So let's confront reality and remember exactly what the Iraq "surge" was designed to achieve when it was launched in 2007. It was designed to create a security environment in which a new Iraqi political settlement could be hammered out between the various sectarian factions. On this critical test, the surge did prevent more chaos and disintegration, largely because of a well-exploited spontaneous shift in the loyalty of several Sunni tribes. But the vital - indeed central - task of ensuring that the minority Sunnis have a real stake in the new Iraq (central because it's the core guarantee that a civil sectarian war won't break out again) has not been accomplished.
In fact, recent events suggest a move backwards as the entropy of the Arab and Muslim world reasserts itself. Sectarian violence is up. Little integration of Sunnis in the largely Shiite "national" military has occurred. Core questions of Sunni representation and central issues of territory - such as the Kurdish-Arab fight over Kirkuk - remain unresolved. Lawmakers who told the Americans they were past sectarianism are stoking it again:
Mr. Hashimi, a Sunni who told me not long ago that Iraq was now ready for historic reconciliation, was widely accused of acting in a purely sectarian way to ensure more votes for his bloc. The Parliament’s Shiite and Kurdish blocs promptly joined forces in last week’s session and, despite intense American lobbying, passed yet another election law that would reduce Sunni seats even more.
To summarize the NYT today:
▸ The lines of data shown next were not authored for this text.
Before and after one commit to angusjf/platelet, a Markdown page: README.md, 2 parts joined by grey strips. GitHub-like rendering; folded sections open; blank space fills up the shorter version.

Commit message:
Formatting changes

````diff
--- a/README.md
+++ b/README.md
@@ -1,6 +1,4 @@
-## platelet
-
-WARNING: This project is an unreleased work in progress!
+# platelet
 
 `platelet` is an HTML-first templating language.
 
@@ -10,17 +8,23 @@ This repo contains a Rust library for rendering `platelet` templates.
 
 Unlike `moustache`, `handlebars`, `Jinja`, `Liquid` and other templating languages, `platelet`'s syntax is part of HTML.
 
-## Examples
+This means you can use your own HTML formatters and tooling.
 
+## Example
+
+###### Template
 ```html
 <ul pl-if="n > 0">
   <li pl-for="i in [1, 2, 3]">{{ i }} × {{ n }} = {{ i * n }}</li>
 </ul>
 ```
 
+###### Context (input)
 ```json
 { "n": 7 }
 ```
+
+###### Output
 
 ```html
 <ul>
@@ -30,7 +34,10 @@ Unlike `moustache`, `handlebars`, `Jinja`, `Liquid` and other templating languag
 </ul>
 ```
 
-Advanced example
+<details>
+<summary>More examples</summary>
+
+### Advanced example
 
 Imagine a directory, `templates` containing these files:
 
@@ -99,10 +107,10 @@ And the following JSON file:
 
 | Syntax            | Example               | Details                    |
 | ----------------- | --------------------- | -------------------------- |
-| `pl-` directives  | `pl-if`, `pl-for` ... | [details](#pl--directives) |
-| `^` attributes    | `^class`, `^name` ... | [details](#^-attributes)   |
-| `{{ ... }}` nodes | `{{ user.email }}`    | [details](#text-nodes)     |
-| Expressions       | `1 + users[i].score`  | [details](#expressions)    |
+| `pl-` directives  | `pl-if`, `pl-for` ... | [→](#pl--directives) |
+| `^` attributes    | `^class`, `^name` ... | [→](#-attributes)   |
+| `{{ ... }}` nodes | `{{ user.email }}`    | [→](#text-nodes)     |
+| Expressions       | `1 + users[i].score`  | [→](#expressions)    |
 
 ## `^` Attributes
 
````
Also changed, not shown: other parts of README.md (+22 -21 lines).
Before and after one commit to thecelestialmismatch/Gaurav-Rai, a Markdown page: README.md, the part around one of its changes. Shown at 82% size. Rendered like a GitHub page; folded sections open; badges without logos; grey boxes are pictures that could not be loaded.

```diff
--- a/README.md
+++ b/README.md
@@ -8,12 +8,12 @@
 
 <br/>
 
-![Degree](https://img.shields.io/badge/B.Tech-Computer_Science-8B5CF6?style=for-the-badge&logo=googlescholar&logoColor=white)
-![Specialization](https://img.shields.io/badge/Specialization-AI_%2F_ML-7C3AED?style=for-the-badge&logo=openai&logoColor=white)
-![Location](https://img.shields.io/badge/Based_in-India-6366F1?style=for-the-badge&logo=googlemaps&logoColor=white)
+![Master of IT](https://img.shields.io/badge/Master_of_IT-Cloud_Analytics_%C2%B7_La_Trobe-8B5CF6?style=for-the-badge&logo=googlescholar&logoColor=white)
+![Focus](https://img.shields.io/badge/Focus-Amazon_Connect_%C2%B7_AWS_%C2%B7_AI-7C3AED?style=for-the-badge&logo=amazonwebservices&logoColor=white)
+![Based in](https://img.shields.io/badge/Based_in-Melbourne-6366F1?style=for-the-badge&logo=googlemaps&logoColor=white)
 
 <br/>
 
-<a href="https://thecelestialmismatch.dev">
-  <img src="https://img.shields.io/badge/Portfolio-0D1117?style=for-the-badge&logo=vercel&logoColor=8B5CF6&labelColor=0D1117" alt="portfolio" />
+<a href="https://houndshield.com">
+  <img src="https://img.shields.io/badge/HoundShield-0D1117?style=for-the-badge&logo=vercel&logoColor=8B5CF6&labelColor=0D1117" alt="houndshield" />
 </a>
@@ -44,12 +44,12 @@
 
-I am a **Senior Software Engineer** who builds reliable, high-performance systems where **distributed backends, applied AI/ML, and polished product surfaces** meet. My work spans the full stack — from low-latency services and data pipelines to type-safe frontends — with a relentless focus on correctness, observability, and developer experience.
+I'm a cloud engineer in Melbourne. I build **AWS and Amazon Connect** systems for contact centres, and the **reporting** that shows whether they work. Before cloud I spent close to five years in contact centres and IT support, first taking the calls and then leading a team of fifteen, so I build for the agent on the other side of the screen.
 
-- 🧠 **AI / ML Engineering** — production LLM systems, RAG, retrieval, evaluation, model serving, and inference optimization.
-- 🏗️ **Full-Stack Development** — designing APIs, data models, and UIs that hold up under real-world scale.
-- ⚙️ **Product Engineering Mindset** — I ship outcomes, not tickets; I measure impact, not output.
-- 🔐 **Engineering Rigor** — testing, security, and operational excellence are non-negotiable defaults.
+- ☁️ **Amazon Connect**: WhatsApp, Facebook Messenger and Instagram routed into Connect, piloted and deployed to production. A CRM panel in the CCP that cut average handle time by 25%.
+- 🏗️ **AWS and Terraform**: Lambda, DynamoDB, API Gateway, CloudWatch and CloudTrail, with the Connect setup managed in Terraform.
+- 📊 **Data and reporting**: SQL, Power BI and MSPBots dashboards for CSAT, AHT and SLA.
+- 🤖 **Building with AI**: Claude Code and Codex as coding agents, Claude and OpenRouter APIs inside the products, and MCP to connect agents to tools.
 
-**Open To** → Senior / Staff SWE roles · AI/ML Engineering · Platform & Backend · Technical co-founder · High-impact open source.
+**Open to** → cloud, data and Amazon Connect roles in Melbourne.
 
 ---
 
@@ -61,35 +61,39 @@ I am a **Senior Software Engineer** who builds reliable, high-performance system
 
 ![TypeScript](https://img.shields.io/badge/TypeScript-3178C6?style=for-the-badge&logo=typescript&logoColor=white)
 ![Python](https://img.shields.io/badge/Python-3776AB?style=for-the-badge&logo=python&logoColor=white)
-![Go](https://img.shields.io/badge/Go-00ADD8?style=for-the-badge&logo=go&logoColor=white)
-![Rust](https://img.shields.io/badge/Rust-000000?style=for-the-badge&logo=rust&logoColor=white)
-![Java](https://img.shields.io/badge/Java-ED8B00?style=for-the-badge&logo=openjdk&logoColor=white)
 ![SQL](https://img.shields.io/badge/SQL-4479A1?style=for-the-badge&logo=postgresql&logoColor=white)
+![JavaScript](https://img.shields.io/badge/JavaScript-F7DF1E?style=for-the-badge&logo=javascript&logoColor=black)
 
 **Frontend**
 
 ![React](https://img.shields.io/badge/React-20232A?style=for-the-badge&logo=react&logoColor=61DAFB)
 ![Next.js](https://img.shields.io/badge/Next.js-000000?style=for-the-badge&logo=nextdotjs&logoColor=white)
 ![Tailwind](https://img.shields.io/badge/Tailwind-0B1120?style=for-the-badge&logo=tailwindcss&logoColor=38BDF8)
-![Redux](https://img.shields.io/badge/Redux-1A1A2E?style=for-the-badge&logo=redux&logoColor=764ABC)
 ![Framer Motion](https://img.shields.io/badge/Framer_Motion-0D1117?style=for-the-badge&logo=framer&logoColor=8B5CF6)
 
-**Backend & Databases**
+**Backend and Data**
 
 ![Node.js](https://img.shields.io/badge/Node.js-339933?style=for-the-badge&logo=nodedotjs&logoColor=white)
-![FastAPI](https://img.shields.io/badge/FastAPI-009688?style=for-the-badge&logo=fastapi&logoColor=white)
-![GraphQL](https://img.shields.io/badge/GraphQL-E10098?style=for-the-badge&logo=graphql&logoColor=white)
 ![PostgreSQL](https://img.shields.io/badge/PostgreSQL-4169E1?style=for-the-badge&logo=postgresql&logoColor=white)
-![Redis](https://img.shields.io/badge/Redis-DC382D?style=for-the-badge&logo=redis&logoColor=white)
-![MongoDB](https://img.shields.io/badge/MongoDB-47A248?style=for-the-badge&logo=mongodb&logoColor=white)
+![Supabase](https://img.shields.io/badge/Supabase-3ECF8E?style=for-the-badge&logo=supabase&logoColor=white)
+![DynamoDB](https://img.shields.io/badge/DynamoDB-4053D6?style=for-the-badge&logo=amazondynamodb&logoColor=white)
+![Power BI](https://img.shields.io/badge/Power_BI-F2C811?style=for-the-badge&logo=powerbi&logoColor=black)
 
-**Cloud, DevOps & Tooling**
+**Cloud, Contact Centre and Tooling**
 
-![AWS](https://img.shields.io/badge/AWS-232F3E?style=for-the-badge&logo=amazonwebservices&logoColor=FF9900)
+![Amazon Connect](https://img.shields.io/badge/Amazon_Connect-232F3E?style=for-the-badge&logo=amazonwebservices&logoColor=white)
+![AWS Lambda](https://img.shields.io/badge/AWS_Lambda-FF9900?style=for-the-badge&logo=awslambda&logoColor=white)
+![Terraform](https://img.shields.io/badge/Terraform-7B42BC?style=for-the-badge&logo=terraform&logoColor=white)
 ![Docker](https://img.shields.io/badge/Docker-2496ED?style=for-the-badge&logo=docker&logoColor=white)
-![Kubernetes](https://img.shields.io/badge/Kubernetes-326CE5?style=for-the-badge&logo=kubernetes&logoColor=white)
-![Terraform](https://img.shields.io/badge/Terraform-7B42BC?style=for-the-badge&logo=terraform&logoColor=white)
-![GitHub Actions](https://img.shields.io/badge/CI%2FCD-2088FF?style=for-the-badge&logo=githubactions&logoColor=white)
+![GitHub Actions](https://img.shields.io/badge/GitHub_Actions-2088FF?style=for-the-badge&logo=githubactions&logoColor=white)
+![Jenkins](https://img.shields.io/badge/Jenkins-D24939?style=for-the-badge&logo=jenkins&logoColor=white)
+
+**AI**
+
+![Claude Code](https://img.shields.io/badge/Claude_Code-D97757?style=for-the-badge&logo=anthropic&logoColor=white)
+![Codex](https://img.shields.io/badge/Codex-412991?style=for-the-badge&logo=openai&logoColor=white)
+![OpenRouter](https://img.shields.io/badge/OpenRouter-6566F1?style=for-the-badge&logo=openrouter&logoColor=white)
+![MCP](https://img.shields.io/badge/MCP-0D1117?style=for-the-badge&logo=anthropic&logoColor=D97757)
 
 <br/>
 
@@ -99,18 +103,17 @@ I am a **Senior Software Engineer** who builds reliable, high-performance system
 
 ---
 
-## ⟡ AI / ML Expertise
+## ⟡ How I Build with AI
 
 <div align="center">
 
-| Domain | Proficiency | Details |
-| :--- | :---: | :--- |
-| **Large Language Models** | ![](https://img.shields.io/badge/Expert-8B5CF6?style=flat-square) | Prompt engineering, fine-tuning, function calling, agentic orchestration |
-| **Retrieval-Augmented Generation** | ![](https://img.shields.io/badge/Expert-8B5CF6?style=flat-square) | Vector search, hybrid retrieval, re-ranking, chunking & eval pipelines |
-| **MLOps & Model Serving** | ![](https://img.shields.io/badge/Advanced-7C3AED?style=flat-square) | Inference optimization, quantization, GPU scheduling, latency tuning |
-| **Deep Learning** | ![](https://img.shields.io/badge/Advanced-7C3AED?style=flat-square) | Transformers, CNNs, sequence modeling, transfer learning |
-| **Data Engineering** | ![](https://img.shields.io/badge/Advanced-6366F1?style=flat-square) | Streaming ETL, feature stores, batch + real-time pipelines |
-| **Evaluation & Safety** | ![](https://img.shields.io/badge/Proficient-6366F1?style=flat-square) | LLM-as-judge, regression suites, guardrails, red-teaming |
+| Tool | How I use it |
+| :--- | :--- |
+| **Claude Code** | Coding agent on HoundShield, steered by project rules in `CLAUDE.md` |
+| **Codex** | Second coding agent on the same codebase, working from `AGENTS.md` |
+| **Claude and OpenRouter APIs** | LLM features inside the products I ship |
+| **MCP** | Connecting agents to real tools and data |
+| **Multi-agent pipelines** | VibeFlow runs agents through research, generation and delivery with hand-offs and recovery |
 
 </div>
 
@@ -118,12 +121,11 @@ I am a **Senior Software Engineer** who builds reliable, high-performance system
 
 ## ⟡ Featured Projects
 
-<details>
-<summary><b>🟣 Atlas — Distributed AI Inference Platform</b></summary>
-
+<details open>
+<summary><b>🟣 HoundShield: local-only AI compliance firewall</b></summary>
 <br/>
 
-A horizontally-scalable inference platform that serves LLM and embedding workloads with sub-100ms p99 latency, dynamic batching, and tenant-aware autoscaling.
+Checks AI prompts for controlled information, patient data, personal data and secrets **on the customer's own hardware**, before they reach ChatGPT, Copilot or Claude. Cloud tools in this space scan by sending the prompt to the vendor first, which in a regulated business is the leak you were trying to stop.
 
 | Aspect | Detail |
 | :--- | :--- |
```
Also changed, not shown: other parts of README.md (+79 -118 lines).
Adopting legislation to knit the country together; reforming the Constitution; strengthening independent security forces; reconciling Iraq’s Shiites, Sunnis and Kurds all were benchmarks, and all remain partly or wholly unmet, despite the security gains that were supposed to create the space for political progress and thus peace. Instead, Iraqis treat their Constitution like the benchmarks the way they treat what few traffic lights operate here.
“So what?” a Kurdish lawmaker, Mahmoud Othman, said when asked about the risk of holding the election later than the Constitution demands. “Nothing in Iraq is very legitimate.”